The recent MoU between Ashoka University and the University of Michigan comes as a boon to improving the liberal arts education in the country.

The top colleges in the country for social sciences do not figure anywhere in the top 200 institutions of study in the world. Anyone on a lookout for a good course in the humanities has to often look at options in select universities in north India. A number of students, otherwise, consider options of study abroad mainly in Europe and the U.S.

This is where several like-minded individuals with distinctive academic and professional merit joined hands to bridge the lacunae and came out with a vision for a better education in the liberal arts.

The founders of Ashoka University are realising this vision with the support of the leading academicians, from Andre Beteille to Christope Jaffrelot, and the likes of Kiran Karnik and Deepak Parekh who mentored students during the Young India Fellowship (YIF).

Skills and values

“The skills and values (critical thinking, team work, communication, social sensibility and commitment) that we acquired over the years was something we wanted young people in the country to have exposure to at an early stage rather than discover later,” says Pramath Raj Sinha, one of the founders at Ashoka University.

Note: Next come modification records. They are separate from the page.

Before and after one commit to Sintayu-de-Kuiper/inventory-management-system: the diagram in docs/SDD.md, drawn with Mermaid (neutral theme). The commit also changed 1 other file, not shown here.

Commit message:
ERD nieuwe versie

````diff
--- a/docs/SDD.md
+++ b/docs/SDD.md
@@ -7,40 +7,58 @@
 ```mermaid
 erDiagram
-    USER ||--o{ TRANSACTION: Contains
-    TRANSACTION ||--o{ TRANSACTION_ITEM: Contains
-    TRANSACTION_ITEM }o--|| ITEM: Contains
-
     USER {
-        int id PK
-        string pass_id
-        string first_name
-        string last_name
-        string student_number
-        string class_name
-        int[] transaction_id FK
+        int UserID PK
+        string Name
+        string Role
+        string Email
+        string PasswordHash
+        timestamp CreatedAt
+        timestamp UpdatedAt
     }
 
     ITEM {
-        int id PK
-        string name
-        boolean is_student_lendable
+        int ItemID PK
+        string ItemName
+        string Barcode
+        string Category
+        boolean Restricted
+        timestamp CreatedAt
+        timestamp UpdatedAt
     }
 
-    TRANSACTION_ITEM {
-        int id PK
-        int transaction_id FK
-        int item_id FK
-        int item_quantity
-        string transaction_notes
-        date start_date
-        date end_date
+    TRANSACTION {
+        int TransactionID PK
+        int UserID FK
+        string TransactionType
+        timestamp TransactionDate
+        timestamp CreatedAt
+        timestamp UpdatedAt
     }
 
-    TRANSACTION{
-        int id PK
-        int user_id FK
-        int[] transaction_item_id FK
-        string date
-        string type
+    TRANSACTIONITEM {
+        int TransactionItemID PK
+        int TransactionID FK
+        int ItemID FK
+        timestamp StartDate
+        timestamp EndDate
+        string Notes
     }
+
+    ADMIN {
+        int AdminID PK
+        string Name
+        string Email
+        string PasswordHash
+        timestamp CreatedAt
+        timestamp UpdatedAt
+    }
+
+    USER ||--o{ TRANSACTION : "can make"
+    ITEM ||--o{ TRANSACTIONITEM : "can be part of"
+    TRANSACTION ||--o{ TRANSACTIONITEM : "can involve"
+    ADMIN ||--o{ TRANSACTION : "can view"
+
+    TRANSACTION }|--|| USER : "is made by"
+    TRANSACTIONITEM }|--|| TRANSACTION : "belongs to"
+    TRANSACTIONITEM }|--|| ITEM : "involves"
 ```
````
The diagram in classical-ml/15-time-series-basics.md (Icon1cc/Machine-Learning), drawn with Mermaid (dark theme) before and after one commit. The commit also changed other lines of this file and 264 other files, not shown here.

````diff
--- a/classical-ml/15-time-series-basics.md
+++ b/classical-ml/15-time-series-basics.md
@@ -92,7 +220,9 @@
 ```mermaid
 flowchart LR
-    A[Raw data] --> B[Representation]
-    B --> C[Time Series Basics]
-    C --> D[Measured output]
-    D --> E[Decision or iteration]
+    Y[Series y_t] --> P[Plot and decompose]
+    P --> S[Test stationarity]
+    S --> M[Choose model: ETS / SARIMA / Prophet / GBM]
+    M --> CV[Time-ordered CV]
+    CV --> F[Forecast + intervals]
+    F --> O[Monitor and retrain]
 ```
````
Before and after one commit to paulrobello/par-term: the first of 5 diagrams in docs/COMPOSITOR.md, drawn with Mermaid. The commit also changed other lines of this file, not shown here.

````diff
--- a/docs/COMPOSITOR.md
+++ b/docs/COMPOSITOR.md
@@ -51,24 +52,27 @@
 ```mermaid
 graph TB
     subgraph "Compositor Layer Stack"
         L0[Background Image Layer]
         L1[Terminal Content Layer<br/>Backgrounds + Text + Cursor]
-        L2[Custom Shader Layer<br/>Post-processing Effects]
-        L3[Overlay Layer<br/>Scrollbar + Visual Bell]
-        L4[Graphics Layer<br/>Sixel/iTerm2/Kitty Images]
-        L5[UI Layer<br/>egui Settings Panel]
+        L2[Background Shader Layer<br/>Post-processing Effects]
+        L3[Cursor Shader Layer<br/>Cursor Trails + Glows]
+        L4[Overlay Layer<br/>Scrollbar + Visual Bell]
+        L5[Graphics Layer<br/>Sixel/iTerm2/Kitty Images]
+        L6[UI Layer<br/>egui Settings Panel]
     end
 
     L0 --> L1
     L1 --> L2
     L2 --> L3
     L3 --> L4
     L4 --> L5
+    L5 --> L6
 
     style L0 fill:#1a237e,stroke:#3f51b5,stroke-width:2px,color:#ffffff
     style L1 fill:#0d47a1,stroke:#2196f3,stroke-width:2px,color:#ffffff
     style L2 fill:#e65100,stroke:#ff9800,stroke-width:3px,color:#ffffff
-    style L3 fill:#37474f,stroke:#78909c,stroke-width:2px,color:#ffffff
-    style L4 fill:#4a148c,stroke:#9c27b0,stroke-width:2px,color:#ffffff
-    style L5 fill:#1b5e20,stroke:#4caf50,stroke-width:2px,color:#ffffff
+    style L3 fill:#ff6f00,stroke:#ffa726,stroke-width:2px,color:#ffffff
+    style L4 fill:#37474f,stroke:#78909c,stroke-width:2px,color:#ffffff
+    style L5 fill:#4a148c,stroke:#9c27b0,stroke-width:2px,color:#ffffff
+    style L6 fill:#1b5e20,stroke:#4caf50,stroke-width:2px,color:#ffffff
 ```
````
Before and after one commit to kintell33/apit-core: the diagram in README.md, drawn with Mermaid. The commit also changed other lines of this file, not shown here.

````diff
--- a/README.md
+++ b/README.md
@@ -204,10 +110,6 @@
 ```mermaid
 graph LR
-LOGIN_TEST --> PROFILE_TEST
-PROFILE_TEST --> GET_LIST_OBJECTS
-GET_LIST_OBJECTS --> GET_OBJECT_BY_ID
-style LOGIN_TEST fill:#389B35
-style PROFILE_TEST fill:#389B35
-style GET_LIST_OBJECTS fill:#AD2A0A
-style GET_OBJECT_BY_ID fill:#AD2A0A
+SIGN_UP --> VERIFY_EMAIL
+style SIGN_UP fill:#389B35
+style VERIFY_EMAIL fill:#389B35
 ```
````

The Memorandum of Understanding (MoU) between the University of Michigan and Ashoka University was signed for future collaborations in student and faculty exchanges. “A liberal arts education is an unparalleled foundation for a life filled with creativity and innovation. That is why we are so impressed by the plans for Ashoka University and what they mean for Indian students. We are honoured to be the first public university to be an Ashoka partner,” says Mary Sue Coleman, president, University of Michigan.

“We see this collaboration as an opportunity to contribute our long-term expertise and undergrad experience to Ashoka,” says Prof. Farina Mir, Director of the Center for South Asian Studies at the University of Michigan. Prof. Mir emphasised the role of developing the pedagogy at Ashoka in the long run.

Ashoka University which has partnered with the University of Pennsylvania for the YIF, in terms of faculty support, was aided by it in designing the computer science programme.

Likewise, it plans to engage with the University of Michigan for shaping its faculty. Vineet Gupta, one of the founders, says that the University of Michigan will be engaged in the long run in mentoring a young faculty.

Prof. Jonathan Gil Harris, who has taught at YIF, says that he was impressed by the approach of students who enjoyed engaging in discussions, which was opposed to the rote-learning structure he was wary of before making a teaching commitment.

The undergraduate programme, with a multi-disciplinary focus, will be in place from next year. “Ashoka emphasises liberal learning. Knowledge of multiple fields will help students develop a wide perspective,” says Madhavi Menon, Professor of English.

Besides majoring in the core subject of English, Economics, History, Sociology or Computer Science, foundation courses in an array of disciplines from “Mathematics and Logic” to “‘Trends in History” and “Critical Thinking” will be offered. As part of “Ashoka Quest”, students will have to do internships in the social and corporate sector, in addition to elective courses.